(Images: Sketch, top: "Old South Church, Boston," from Gleason's Pictorial, 1853, public domain. Colored woodcut, inset left: from Martin Luther's German Bible (1520), Revelation 17, "The Woman on the Beast," in this picture, shown with a three-tiered tiara representing the papacy as "The Whore of Babylon," public domain. Painting, inset right: Detail from "Christ Handing the Keys to St. Peter," by Pietro Perugino, 1482, fresco, public domain. Photo, bottom inset left: "Pope Francis in St. Peter's Square," by Alfredo Borba, 6 June 2014, licensed under the Creative Commons Attribution-Share Alike 4.0 International License.)
Note to My Readers: from mid-June to mid-August (6/18 - 8/20), I will be taking a summer break from posting new articles for my Thursday and Friday slots. This will only affect my Thursday series on the global growth of Christianity, and my Friday series, the "Theological Bestiary" of birds, both of which will resume in late August. During the summer, I'll be dusting off some of my best essays from the first few years of this blog (a decade ago), as well as my verse play "Thus Ends the World," and re-posting them in the Thursday and Friday slots.

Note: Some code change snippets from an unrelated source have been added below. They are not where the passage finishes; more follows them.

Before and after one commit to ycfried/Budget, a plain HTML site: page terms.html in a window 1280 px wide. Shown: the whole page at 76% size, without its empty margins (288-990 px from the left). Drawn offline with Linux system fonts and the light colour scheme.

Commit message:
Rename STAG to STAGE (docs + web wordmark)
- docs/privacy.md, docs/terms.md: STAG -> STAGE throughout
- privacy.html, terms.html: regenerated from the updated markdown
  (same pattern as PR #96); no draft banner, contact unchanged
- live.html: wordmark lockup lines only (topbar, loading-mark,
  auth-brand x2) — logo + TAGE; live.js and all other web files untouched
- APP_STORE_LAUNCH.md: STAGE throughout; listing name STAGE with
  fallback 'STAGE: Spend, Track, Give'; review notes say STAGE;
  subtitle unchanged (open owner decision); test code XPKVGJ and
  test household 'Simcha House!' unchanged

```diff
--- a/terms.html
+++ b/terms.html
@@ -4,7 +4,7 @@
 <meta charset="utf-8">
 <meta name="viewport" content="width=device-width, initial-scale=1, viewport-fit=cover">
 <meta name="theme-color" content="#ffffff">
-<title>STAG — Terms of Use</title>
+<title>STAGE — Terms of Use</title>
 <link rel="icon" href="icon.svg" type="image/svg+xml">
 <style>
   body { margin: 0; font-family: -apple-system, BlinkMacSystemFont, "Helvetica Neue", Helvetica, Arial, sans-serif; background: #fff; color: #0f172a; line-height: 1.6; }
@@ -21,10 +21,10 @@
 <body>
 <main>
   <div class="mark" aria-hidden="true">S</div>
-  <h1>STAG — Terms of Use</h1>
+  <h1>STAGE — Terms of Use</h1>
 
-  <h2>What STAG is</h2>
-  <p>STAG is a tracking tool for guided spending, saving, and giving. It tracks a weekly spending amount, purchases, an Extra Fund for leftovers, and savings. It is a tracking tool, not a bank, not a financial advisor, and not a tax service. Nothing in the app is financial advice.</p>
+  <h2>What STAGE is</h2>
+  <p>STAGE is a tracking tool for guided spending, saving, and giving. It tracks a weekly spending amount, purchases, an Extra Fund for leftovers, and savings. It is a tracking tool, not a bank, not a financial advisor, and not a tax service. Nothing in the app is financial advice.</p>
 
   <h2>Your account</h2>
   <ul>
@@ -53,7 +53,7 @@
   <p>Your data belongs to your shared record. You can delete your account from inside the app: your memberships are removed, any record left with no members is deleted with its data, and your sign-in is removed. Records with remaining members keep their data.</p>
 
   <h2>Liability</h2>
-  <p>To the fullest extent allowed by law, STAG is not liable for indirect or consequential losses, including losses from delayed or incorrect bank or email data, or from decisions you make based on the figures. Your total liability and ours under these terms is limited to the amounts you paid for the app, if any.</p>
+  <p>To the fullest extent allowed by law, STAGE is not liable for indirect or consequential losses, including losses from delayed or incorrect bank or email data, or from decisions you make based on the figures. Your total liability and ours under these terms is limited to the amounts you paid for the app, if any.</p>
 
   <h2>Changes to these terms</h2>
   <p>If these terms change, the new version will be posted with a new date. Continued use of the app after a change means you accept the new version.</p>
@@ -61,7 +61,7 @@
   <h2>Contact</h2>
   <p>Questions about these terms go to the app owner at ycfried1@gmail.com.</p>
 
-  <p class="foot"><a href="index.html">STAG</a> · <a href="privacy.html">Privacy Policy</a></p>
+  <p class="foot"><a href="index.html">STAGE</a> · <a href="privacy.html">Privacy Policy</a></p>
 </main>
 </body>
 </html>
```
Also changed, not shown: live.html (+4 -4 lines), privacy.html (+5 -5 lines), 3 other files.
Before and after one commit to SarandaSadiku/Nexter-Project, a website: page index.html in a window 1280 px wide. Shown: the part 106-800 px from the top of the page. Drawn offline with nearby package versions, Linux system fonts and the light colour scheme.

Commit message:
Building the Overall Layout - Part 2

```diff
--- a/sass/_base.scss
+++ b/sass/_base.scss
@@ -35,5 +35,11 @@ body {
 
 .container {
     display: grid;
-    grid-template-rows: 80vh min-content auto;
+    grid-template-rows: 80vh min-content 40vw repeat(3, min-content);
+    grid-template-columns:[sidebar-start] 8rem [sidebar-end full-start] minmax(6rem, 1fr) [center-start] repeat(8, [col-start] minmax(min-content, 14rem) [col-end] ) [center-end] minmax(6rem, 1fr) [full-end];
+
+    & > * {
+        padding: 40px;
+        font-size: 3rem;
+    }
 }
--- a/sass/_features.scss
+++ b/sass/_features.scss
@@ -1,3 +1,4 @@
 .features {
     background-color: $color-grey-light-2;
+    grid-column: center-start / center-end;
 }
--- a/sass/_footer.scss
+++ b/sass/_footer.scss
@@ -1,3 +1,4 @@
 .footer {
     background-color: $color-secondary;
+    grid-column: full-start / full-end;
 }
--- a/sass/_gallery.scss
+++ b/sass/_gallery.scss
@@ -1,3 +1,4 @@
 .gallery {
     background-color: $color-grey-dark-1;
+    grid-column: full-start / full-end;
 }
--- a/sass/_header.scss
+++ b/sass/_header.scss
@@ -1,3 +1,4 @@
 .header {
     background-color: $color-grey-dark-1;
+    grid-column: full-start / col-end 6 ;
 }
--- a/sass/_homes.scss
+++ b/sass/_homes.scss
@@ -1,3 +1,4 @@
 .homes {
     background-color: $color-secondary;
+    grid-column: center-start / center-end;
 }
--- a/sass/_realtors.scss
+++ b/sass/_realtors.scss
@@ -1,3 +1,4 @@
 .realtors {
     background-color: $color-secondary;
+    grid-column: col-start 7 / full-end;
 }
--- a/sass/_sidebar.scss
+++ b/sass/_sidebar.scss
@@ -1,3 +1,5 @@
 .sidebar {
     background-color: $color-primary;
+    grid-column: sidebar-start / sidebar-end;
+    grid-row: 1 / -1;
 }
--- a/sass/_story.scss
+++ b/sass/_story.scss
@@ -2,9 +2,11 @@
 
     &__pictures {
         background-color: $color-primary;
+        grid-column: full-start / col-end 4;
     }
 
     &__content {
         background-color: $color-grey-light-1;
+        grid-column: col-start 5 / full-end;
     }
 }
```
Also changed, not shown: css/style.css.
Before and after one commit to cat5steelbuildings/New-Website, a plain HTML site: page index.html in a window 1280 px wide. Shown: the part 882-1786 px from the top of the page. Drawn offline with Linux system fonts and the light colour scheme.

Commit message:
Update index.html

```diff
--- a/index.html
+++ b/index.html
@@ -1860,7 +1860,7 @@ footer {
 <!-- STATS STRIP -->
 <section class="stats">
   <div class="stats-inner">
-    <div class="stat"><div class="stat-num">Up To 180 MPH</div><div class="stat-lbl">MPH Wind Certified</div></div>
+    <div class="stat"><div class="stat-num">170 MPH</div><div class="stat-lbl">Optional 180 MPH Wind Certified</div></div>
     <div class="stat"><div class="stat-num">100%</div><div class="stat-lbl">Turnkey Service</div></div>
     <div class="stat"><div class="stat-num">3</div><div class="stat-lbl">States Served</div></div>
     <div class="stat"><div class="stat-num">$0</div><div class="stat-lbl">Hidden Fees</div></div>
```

All other weekdays will continue to feature new material throughout the summer.